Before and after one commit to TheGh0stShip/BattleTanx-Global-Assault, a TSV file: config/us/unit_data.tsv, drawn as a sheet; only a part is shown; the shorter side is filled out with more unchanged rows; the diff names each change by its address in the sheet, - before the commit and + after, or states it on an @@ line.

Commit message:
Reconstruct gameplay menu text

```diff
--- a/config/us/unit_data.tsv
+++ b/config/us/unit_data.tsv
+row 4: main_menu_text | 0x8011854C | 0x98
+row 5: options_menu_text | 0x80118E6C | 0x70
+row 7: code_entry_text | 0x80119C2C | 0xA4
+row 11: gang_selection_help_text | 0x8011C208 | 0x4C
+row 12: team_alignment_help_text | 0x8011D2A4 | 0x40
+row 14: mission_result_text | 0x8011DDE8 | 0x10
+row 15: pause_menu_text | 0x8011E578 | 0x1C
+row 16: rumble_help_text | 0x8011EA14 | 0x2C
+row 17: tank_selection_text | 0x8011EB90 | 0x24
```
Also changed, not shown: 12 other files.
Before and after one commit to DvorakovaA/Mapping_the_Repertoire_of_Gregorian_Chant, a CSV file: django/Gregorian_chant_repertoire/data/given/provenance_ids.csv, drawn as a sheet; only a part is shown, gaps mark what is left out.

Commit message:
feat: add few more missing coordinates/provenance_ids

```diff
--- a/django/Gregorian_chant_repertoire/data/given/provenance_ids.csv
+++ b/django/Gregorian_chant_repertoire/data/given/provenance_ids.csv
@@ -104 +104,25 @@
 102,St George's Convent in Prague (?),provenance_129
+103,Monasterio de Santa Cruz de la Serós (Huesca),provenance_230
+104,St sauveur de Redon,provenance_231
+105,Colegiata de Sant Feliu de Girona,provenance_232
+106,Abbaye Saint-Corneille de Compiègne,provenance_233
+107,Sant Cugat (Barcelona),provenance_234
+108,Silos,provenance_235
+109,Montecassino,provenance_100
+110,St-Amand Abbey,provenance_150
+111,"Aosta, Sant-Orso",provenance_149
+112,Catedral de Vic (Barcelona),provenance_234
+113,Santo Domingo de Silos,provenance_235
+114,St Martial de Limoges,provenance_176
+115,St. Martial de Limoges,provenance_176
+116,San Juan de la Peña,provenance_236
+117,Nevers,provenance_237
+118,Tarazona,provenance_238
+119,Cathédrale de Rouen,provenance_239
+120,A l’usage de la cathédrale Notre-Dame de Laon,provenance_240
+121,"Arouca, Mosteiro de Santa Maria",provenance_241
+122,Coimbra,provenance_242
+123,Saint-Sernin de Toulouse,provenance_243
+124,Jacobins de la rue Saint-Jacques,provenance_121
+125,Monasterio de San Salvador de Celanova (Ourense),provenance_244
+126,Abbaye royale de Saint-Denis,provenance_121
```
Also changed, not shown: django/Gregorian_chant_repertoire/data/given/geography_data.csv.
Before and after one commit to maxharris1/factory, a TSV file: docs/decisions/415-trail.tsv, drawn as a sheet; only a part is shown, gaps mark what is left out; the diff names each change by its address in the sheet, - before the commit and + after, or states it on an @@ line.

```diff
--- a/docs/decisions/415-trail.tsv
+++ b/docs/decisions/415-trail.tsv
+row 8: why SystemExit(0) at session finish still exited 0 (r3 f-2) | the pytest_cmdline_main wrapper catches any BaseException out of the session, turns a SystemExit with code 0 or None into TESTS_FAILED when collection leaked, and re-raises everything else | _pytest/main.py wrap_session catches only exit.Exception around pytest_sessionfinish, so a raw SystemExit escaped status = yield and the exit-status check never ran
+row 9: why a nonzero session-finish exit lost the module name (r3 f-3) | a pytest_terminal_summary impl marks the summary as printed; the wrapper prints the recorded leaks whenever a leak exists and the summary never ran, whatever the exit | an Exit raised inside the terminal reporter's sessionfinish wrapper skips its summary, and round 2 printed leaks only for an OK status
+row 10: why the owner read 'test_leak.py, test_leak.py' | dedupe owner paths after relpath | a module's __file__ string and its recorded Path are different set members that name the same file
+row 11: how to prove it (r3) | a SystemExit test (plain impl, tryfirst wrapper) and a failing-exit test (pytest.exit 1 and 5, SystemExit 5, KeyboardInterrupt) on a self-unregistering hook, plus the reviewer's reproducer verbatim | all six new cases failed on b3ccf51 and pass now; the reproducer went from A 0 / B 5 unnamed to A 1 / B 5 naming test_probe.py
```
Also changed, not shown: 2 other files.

· · ·

Will you return exactly the lines above from the one with "Also changed, not shown: 12 other files." down to the one with "is left out.", counting both as part of the range?

Also changed, not shown: 12 other files.
Before and after one commit to DvorakovaA/Mapping_the_Repertoire_of_Gregorian_Chant, a CSV file: django/Gregorian_chant_repertoire/data/given/provenance_ids.csv, drawn as a sheet; only a part is shown, gaps mark what is left out.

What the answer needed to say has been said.